Financial innovation and alternative mortgage contract designs – for instance, how can mortgages be designed to facilitate efficient ex-post renegotiation (e.g. should the mortgage principal balance be linked to home prices in some way)? What factors may lead to inefficiently low or high financial innovation in mortgage markets?
The role of financial literacy and other behavioral factors for household decision-making in mortgage markets, and the implications of these factors for contract design.
A two-day conference is planned for Thursday May 21 and Friday May 22, 2015. The first day will focus on academic research. The second will focus on policy presentations and panel discussions.
The conference will provide accommodation as well as financial support for travel expenses to authors whose papers are accepted for the conference, and for discussants.
Both complete papers and research proposals will be considered. However, for accepted research proposals, inclusion on the conference program requires that a completed draft of the paper be provided to the organizers at least two months prior to the conference date.
The conference will pay for the first-round submission fees to the Journal of Financial Economics (JFE) for any paper accepted to the conference, as long as the paper is submitted within two months after the conference date. If a sufficient number of papers submitted to the JFE are accepted within a year of the conference, the papers will be grouped as a special issue. All papers accepted for the conference and submitted to the JFE will be subject to the JFE’s standard review process. Please note that authors are not required to submit their paper to the JFE, and that papers already submitted to the JFE or to other journals can also be submitted to the conference. Authors planning to submit their paper to the JFE if accepted for the conference should indicate so when they submit for conference consideration.
John Campbell, Harvard University
Stijn Van Nieuwerburgh, New York University
Andreas Fuster, Federal Reserve Bank of New York
David Lucca, Federal Reserve Bank of New York
James Vickery, Federal Reserve Bank of New York
Arvind Krishnamurthy, Northwestern University

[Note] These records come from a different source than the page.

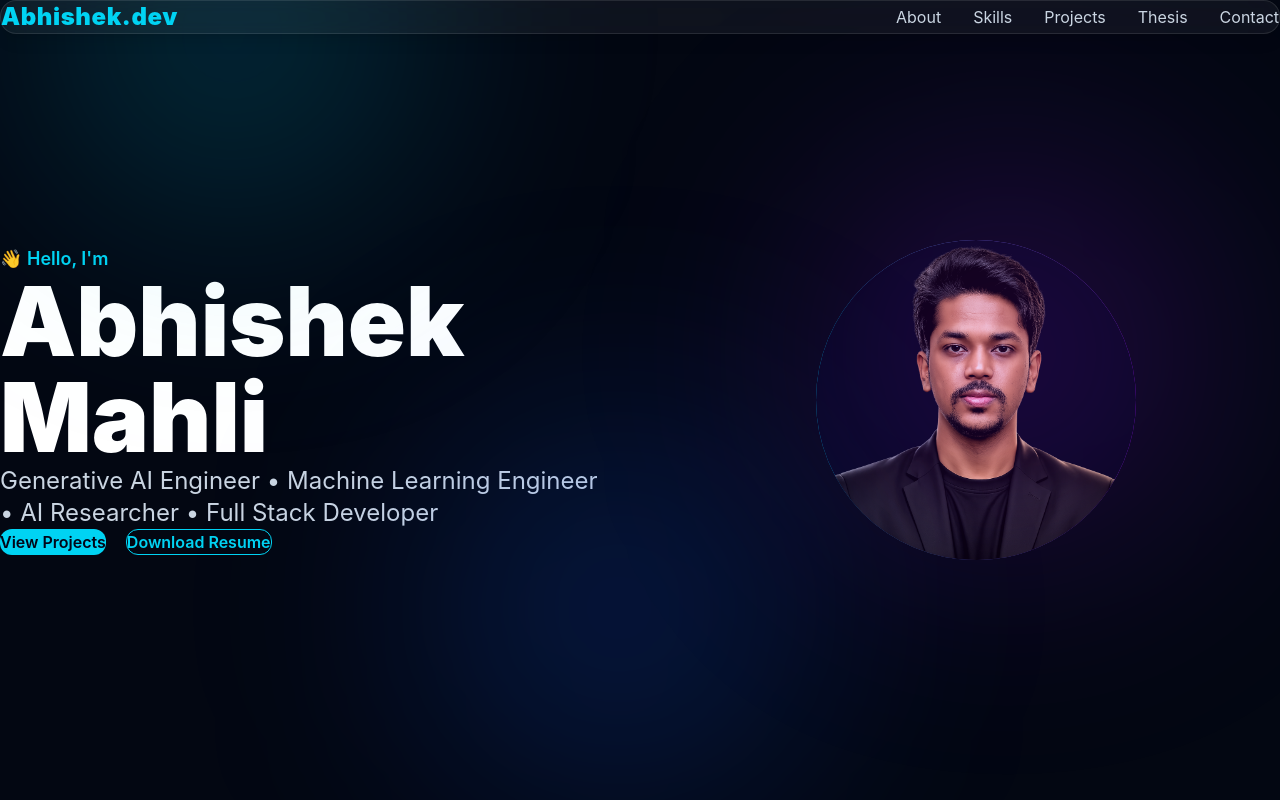
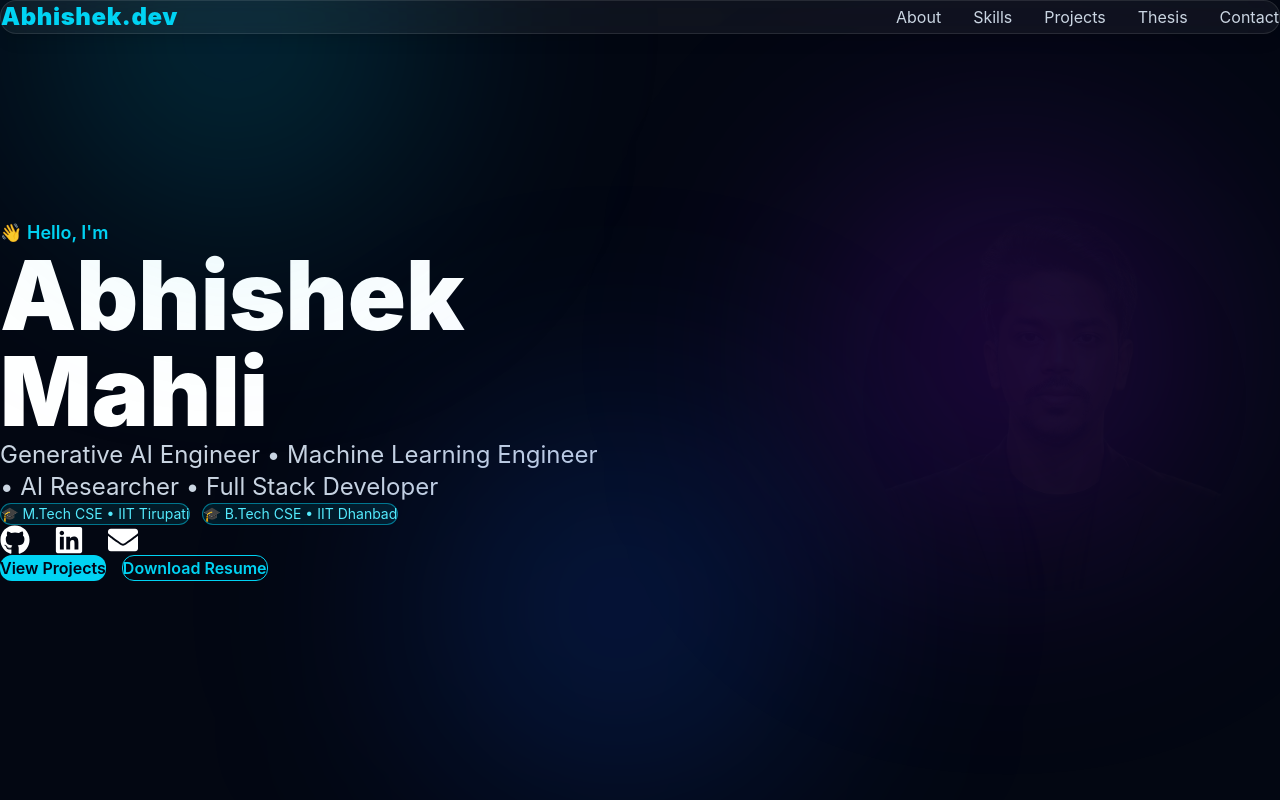
Before and after one commit to imabhishekmahli/portfolio, a React app: page / in a window 1280 px wide. Built offline with nearby package versions, Linux system fonts and the light colour scheme; the HTML template or start-up script is replaced by a standard one.

Commit message:
update profile pic floating

```diff
--- a/src/components/sections/Hero/Hero.jsx
+++ b/src/components/sections/Hero/Hero.jsx
@@ -1,34 +1,35 @@
+import { motion } from "framer-motion";
+import { FaGithub, FaLinkedin, FaEnvelope } from "react-icons/fa";
+
 import profileImage from "../../../assets/images/profile.png";
-import { motion } from "framer-motion";
+import profile from "../../../data/profile";
 
 import Aurora from "./Aurora";
 
 import Button from "../../ui/Button";
 import Container from "../../ui/Container";
 
-import profile from "../../../data/profile";
-
 function Hero() {
   return (
     <section
       id="home"
-      className="relative min-h-screen overflow-hidden flex items-center"
+      className="relative min-h-screen flex items-center overflow-hidden"
     >
       <Aurora />
 
       <Container>
-        <div className="grid lg:grid-cols-2 gap-16 items-center">
-          {/* Left Side */}
+        <div className="grid items-center gap-16 lg:grid-cols-2">
+          {/* ================= Left ================= */}
           <motion.div
             initial={{ opacity: 0, x: -80 }}
             animate={{ opacity: 1, x: 0 }}
             transition={{ duration: 0.8 }}
           >
-            <p className="text-cyan-400 font-semibold text-lg">
+            <p className="text-lg font-semibold text-cyan-400">
               {profile.greeting}
             </p>
 
-            <h1 className="text-6xl lg:text-8xl font-black mt-4 leading-none">
+            <h1 className="mt-4 text-6xl font-black leading-none text-white lg:text-8xl">
               {profile.name}
             </h1>
 
@@ -36,11 +37,52 @@ function Hero() {
               {profile.roles.join(" • ")}
             </h2>
 
-            <p className="mt-8 text-slate-400 leading-8 max-w-xl">
+            {/* Education Badges */}
+            <div className="mt-6 flex flex-wrap gap-3">
+              {profile.education.map((item) => (
+                <span
+                  key={item}
+                  className="rounded-full border border-cyan-400/50 bg-cyan-400/10 px-4 py-2 text-sm text-cyan-300 backdrop-blur-md"
+                >
+                  🎓 {item}
+                </span>
+              ))}
+            </div>
+
+            <p className="mt-8 max-w-xl leading-8 text-slate-400">
               {profile.description}
             </p>
 
-            <div className="mt-10 flex gap-5">
+            {/* Social Icons */}
+            <div className="mt-8 flex items-center gap-6 text-3xl">
+              <a
+                href={profile.github}
+                target="_blank"
+                rel="noreferrer"
+                className="transition duration-300 hover:scale-110 hover:text-cyan-400"
+              >
+                <FaGithub />
+              </a>
+
+              <a
+                href={profile.linkedin}
+                target="_blank"
+                rel="noreferrer"
+                className="transition duration-300 hover:scale-110 hover:text-cyan-400"
+              >
+                <FaLinkedin />
+              </a>
+
+              <a
+                href={`mailto:${profile.email}`}
+                className="transition duration-300 hover:scale-110 hover:text-cyan-400"
+              >
+                <FaEnvelope />
+              </a>
+            </div>
+
+            {/* Buttons */}
+            <div className="mt-10 flex flex-wrap gap-4">
               <Button>View Projects</Button>
 
               <Button variant="secondary" href={profile.resume}>
@@ -49,18 +91,26 @@ function Hero() {
             </div>
           </motion.div>
 
-          {/* Right Side */}
+          {/* ================= Right ================= */}
           <motion.div
             initial={{ opacity: 0, x: 80 }}
-            animate={{ opacity: 1, x: 0 }}
-            transition={{ duration: 0.8 }}
+            animate={{
+              opacity: 1,
+              x: 0,
+              y: [0, -12, 0],
+            }}
+            transition={{
+              duration: 5,
+              repeat: Infinity,
+              ease: "easeInOut",
+            }}
             className="flex justify-center"
           >
-            <div className="w-80 h-80 rounded-full bg-gradient-to-r from-cyan-500 to-purple-600 p-1">
-              <div className="w-full h-full rounded-full bg-slate-950 flex items-center justify-center">
+            <div className="h-96 w-96 rounded-full bg-gradient-to-r from-cyan-500 via-blue-500 to-purple-600 p-1 shadow-2xl shadow-cyan-500/30">
+              <div className="flex h-full w-full items-center justify-center rounded-full bg-slate-950">
                 <img
                   src={profileImage}
-                  alt="Abhishek Mahli"
+                  alt={profile.name}
                   className="h-full w-full rounded-full object-cover"
                 />
               </div>
--- a/src/data/profile.js
+++ b/src/data/profile.js
@@ -19,13 +19,15 @@ const profile = {
     "Full Stack Developer",
   ],
 
-  email: "YOUR_EMAIL",
-
   github: "https://github.com/imabhishekmahli",
 
-  linkedin: "YOUR_LINKEDIN_URL",
+  linkedin: "https://www.linkedin.com/in/iamabhishekkumar2022/",
 
-  resume: "/resume/Abhishek_Mahli_Resume.pdf",
+  email: "https://abhi8h3k@gmail.com",
+
+  location: "India",
+
+  education: ["M.Tech CSE • IIT Tirupati", "B.Tech CSE • IIT Dhanbad"],
 };
 
 export default profile;
```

Tomasz Piskorski, Columbia University
Tarun Ramadorai, Oxford University
David Scharfstein, Harvard University
Amit Seru, University of Chicago
Nancy Wallace, UC Berkeley